From the thick of a Brazilian forest to the bustling streets of Taiwan, not to mention a lazy spot in the French countryside, here are three videos of extremely talented people spinning objects with their hands. The first is juggler Gustavo Ollitta who is manipulaing sets of striped blades (called buugengs and triple buugengs) that create a dizzying illusion that appears to warp space and time. The next is a recent video from performer Lindzee Poi who demonstrates something called an amelymeloptical illusion (which, Google as I might, I am unable to define exactly what that means, but apparently it’s this, and it’s amazing). Lastly, two young men from Taiwan take the mindless habit of spinning a pen on your hand to an entirely new level. (via The Kid Should See This, DDN Japan, Devour)
Update: An “amelymeloptical illusion” is a play on words. Blending the title of the movie Amélie (the video uses music by Yann Tiersen from the 2001 film) with the French word la méli-mélo which roughly translates to the “mish mash” or “hodgepodge”. Thanks Brigitte and Kevin.
As a person who’s spent more than a few hours at the seat of a potter’s wheel I can attest to the strangely soothing act of doodling around with wet clay sludge (called slip) before or after throwing a pot. As fun as it is, it’s still somewhat surprising to see the act elevated to this level of artistry by Michael GardnerMikhail Sadovnikov who blurs the line between performance and visual art as he creates pattern after pattern on an empty wheel. (via The Awesomer)
Splayed across a giant paper canvas with pieces of charcoal firmly grasped in each hand, Heather Hansen begins a grueling physical routine atop a sizeable paper canvas. Her body contorts into carefully choreographed gestures as her writing implements grate across the floor, the long trails resulting in a permanent recording of her physical movements. Part dance and part performance art, the kinetic drawings are a way for Hansen to merge her love for visual art and dance into a unified artform. The final symmetrical patterns that emerge in each pieces are reminiscent of a Rorschach test, or perhaps cycles found in nature.
At about two minutes in to this ten minute performance by beat boxer Tom Thum my jaw was already hanging open, by about six minutes I had nearly thrown my computer off my lap. The Guardian was absolutely correct when it stated Thum “appears to have swallowed an entire orchestra and several backing singers”. The performance was shot at TEDxSydney last May in the famous Sydney Opera House and was just released online yesterday. Excuse me while I step outside to show this to random people on the street.
The Top Secret Drum Corps is a 25-person drum corps and colorguard group from Basel, Switzerland who display incredible precision and choreography despite being comprised of performers who have separate day jobs. Formed in 1990 the group rose quickly to fame after being the fist non-military, non-British acts to perform at the Royal Edinburgh Military Tattoo, which they have now performed at four times (see their 2009 performance). I’m no drum expert but this is some of the best drumming I’ve ever seen. (via laughing squid)
When you first begin watching this clip from Japan’s Kamiwaza 2013 talent show, you’ll notice a fair amount of dramatic lighting, deep breathing, and plenty of showmanship from Swiss performer Mädir Eugster of the Rigolo Swiss Nouveau Cirque.
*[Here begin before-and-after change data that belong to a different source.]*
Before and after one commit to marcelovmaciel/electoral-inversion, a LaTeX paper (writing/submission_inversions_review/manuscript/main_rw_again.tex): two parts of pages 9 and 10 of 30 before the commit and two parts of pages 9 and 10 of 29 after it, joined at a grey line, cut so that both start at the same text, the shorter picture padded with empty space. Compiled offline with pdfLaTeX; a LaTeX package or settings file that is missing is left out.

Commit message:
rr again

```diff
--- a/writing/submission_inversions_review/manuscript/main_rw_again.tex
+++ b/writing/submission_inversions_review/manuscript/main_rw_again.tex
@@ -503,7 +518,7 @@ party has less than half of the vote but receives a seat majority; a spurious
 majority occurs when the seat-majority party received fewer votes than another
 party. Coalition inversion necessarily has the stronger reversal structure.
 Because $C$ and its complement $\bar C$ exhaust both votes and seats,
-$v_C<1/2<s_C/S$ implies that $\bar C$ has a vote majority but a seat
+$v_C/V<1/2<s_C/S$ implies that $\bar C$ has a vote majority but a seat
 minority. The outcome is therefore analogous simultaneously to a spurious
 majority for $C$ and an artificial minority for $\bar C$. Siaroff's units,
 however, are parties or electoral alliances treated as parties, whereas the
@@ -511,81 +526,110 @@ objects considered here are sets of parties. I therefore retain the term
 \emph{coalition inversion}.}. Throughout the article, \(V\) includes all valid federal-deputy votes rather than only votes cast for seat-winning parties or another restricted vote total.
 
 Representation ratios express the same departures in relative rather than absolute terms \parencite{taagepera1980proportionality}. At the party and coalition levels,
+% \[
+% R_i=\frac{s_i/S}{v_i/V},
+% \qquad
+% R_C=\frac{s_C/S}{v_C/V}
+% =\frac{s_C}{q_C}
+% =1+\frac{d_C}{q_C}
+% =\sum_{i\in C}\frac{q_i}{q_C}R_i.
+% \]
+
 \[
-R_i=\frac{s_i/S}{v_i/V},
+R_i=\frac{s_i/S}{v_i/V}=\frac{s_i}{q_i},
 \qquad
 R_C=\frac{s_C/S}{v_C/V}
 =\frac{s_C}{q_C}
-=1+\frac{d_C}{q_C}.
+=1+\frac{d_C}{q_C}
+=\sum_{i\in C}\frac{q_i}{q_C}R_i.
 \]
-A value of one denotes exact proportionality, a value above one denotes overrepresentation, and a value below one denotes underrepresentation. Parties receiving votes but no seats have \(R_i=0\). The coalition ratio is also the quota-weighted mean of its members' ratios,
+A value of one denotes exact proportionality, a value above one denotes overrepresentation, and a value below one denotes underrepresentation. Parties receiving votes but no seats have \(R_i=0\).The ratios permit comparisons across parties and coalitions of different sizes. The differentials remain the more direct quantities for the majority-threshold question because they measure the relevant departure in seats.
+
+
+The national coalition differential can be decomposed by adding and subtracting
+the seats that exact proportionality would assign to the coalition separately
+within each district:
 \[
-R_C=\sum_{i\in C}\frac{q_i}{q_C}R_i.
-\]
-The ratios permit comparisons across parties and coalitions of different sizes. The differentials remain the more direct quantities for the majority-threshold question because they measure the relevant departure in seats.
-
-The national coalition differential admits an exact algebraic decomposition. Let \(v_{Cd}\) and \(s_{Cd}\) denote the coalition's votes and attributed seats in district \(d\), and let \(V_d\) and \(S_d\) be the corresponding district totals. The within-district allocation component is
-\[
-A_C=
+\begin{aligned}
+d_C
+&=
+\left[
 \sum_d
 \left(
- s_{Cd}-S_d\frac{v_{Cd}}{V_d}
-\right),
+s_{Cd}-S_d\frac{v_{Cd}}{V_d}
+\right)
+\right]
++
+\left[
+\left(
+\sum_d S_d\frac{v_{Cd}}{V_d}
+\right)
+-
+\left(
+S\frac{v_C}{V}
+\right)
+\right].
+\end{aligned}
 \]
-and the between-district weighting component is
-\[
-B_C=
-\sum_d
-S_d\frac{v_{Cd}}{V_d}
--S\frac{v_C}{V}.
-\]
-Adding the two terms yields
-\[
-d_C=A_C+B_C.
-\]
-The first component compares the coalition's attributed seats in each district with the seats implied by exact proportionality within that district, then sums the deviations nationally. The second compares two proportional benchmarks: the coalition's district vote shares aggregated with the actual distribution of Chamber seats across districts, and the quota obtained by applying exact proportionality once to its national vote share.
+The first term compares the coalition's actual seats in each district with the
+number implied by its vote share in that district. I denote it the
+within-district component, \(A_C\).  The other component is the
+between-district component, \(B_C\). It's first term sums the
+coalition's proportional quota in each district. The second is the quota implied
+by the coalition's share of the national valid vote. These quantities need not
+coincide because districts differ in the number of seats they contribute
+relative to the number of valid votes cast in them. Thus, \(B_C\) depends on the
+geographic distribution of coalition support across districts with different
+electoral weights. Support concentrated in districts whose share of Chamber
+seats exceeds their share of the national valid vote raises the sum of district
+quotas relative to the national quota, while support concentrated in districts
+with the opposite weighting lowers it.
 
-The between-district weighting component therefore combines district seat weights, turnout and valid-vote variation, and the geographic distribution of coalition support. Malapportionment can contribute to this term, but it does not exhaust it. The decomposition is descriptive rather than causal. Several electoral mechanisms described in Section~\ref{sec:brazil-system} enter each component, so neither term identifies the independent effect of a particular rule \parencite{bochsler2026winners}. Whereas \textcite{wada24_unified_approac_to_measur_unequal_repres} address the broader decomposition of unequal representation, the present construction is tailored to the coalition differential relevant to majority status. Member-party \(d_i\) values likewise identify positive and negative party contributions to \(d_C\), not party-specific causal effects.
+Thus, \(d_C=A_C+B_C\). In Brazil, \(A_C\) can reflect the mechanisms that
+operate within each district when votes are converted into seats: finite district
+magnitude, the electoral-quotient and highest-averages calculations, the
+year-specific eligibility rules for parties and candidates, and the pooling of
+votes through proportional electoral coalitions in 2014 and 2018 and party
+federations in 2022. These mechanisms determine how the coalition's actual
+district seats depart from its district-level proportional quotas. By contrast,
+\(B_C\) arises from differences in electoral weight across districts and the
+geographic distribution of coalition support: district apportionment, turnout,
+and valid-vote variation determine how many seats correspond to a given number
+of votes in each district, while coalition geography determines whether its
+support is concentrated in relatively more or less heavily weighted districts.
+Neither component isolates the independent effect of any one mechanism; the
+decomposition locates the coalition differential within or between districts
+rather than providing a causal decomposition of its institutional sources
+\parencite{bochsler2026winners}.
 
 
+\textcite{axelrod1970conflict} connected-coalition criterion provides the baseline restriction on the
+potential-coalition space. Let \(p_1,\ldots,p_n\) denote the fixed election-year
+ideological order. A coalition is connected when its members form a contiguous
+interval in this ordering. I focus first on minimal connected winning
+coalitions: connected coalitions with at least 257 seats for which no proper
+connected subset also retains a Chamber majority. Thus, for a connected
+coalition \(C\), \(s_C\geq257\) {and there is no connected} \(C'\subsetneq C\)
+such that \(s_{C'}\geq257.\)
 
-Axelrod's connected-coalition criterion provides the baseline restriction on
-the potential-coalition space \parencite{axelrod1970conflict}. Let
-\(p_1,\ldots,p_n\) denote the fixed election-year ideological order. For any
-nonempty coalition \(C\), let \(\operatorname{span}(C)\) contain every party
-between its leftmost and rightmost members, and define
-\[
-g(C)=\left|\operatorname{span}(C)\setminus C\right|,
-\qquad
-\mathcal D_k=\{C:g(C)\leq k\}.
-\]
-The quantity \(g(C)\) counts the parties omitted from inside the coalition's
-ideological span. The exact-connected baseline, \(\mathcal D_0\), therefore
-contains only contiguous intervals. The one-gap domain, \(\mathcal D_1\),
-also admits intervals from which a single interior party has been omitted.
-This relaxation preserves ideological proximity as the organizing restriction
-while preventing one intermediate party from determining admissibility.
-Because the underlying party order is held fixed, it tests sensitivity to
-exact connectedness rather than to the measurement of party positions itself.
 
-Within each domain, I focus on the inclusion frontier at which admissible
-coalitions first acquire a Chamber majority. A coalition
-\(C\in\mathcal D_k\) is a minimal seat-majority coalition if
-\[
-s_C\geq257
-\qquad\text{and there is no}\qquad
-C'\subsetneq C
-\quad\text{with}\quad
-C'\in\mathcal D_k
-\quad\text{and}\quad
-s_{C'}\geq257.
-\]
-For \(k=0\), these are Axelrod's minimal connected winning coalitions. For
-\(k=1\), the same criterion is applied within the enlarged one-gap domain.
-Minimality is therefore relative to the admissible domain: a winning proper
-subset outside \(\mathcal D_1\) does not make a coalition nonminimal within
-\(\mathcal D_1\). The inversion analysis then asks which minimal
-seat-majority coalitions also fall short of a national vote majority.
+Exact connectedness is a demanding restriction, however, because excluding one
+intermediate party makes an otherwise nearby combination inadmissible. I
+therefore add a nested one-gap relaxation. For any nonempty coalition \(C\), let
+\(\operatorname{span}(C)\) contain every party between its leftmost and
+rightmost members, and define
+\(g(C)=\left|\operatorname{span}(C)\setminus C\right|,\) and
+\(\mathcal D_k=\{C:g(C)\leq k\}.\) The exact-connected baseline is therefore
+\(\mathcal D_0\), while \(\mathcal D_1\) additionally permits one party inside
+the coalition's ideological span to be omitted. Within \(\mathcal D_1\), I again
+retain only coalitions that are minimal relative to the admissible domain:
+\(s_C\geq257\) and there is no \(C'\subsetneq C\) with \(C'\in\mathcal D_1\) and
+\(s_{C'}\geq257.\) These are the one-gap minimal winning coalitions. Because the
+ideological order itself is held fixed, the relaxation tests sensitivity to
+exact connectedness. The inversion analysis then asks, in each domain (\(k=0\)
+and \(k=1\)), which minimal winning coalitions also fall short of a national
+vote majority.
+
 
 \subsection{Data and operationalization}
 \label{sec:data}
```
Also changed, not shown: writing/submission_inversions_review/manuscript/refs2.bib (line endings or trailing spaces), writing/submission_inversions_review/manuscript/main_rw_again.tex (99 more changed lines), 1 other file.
He carefully rests the feather on a small tree branch and then grabs another slightly larger stick and another and another. Fast forward ten minutes and the act miraculously continues, sweat pouring from the top of Eugster’s head down his bare back until a series of 14 enormous sticks zig zags from the performer’s lifted arm like a massive wooden Calder mobile. If you have any doubt of how precarious this might be, wait until the very end when he removes the feather. I’ve also included another video above of Lara Jacobs (Eugster’s daughter!) of Cirque Du Soleil’s Amaluna performing the same act. Pretty amazing.
Earlier this month the 2012 Japan Juggling Festival was held in Tokyo, attracting juggling enthusiasts from around the world for three days of workshops, experimentation, and performance. To give you an idea of what JJF2012 was like participant Darren Wakefield captured some fun video highlights. However one of the most astounding moments was when juggler Yanazo took the stage to perform six minutes of contact juggling, where balls are maneuvered around the juggler’s body rather than being thrown in the air. The video is admittedly a little shaky however that doesn’t make it any less incredible, this is truly one of the best juggling performances I’ve ever seen and it landed Yanazo first place at the championship. (via neatorama)
Jason Eppink was recently invited to the Museum of Arts and Design in New York to speak about his involvement with Improv Everywhere. Instead, he instigated a spontaneous water gun fight between over a hundred participants. The world would be a much better place if this happened at every meeting. Read a quick interview about the incident over on Hyperallergic.